Areas of Expertise
Industrial/Organisational (I/O) Psychologists have a wide range of skills, knowledge and abilities that allow us to contribute effectively to improve organisational effectiveness and the quality of work life. Specific areas of expertise include:
Change is often met with resistance. The individuals involved are often the biggest obstacles to successful change. Industrial/Organisational (I/O) Psychologists investigate specific issues causing resistance and develop, implement and evaluate strategies to engage employees within the change process.
Once development needs have been identified, coaching provides support, advice and feedback methodologies to assist individuals to improve their job performance. Industrial/Organisational (I/O) Psychologists use evidence-based theories of problem solving, motivation and learning to tailor the best approach for each individual.

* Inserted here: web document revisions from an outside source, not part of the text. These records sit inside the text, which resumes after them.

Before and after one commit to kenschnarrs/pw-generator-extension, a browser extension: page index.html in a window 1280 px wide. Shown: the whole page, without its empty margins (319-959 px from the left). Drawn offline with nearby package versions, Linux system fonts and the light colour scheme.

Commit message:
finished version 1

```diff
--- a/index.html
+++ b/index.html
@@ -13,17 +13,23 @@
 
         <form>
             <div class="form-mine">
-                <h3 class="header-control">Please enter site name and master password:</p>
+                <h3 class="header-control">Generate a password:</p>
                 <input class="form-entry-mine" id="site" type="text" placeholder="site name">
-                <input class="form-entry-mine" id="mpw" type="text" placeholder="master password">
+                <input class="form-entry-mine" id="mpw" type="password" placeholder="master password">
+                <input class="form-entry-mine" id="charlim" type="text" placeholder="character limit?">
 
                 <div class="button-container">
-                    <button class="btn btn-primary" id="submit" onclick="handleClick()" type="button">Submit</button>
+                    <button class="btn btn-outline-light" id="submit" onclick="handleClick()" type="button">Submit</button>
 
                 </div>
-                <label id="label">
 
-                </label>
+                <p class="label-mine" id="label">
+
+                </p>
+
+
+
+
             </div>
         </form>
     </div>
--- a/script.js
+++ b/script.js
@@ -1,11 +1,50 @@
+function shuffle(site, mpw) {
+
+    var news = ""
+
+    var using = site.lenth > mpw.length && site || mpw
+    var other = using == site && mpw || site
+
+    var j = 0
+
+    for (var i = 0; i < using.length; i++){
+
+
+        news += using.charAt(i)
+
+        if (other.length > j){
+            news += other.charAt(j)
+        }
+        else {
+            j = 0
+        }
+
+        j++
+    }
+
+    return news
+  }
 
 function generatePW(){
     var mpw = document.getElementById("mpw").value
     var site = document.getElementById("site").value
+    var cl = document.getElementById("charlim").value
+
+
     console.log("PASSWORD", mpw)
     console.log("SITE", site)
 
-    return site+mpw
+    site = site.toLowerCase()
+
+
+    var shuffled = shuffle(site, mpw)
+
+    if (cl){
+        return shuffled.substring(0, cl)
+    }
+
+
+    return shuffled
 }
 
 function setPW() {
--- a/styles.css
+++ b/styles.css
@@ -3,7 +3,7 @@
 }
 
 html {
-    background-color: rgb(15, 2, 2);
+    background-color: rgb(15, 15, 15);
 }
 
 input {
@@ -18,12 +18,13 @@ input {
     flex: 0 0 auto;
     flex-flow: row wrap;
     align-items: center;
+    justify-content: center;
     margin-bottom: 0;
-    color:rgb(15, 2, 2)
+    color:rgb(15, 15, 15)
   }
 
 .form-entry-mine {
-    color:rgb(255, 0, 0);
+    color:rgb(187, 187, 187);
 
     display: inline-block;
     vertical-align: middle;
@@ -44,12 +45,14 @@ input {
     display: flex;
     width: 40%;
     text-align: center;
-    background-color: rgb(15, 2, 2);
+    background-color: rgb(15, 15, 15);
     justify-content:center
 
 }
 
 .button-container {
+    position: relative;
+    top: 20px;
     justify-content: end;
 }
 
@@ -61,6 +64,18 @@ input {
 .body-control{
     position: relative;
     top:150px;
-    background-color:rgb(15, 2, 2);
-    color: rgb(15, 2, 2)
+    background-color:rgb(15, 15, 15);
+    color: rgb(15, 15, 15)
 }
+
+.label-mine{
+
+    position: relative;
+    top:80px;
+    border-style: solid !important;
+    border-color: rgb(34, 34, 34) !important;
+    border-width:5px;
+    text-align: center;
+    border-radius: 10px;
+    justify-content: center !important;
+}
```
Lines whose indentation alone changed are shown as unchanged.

Competency frameworks and capabilities define the knowledge, skills and abilities required for successful job performance providing an objective basis for selection, appraisal and training decisions. Industrial/Organisational (I/O) Psychologists systematically analyse the requirements of a role and accurately identify these competencies.
Leadership and talent development
Research demonstrates that effective leadership is less about innate personal characteristics, and far more about their behaviour. By altering behaviours, individuals can improve the effectiveness of their leadership. Industrial/Organisational (I/O) Psychologists advise on, and conduct a range of assessments to identify key areas for leadership and talent development.
Occupational health and safety/ Organisational wellness/ Mental health in the workplace
Well-being programs address the physical, mental and social needs of employees, resulting in improved health and productivity, reduced absenteeism and turnover of staff. Industrial/Organisational (I/O) Psychologists investigate programs that are strategically most valued by employees, then implement and evaluate the effectiveness of such programs.
All organisational structures, processes and systems should be aligned towards achieving an organisation’s mission, vision and objectives. Industrial/Organisational (I/O) Psychologists’ understanding of the factors that motivate individuals and groups can ensure that systems and processes encourage all employees to work towards desired objectives.
Organisational development is a system of planned, ongoing change that improves organisational effectiveness. Industrial/Organisational (I/O) Psychologists investigate the issues of most concern to employees, then create, implement and evaluate an appropriate learning and development strategy to create fluid transfer of knowledge.
Psychometric assessment can evaluate whether an individual has the competencies required for a role, highlight the most effective way to manage them and identify areas for development. Industrial/Organisational (I/O) Psychologists advise, administer and provide feedback on the optimal method to gain these insights to enhance productivity and longevity in the workplace.
To achieve an organisation’s mission, vision and objectives, clear and effective strategies must be determined. There are likely to be many potential strategies that will achieve the desired result, each with specific costs and benefits. Industrial/Organisational (I/O) Psychologists can facilitate discussion and decision-making processes to gain agreement on the most optimal strategies.
Team development/ Building effective teams
An effective team requires all members to contribute, communicate, and co-ordinate their efforts. Industrial/Organisational (I/O) Psychologists assess levels of team functioning, then design, facilitate and evaluate strategies to improve team effectiveness and cohesion.
Training and development
For development initiatives to be successful, training and facilitation must be effective. Industrial/Organisational (I/O) Psychologists understand the complex nature of group dynamics, improving outcomes of group facilitation, and apply theories of adult learning and motivation to maximise training and development outcomes.
Work Design/Job Design/Role Clarity
Work design concerns the “content and organisation of one’s work tasks, activities, relationships, and responsibilities” (Parker, 2014). Industrial/Organisational (I/O) Psychologists review job tasks, relationships, and an individual’s way of thinking about their work to ensure that their roles are meaningful and motivating, thus creating greater productivity and job satisfaction.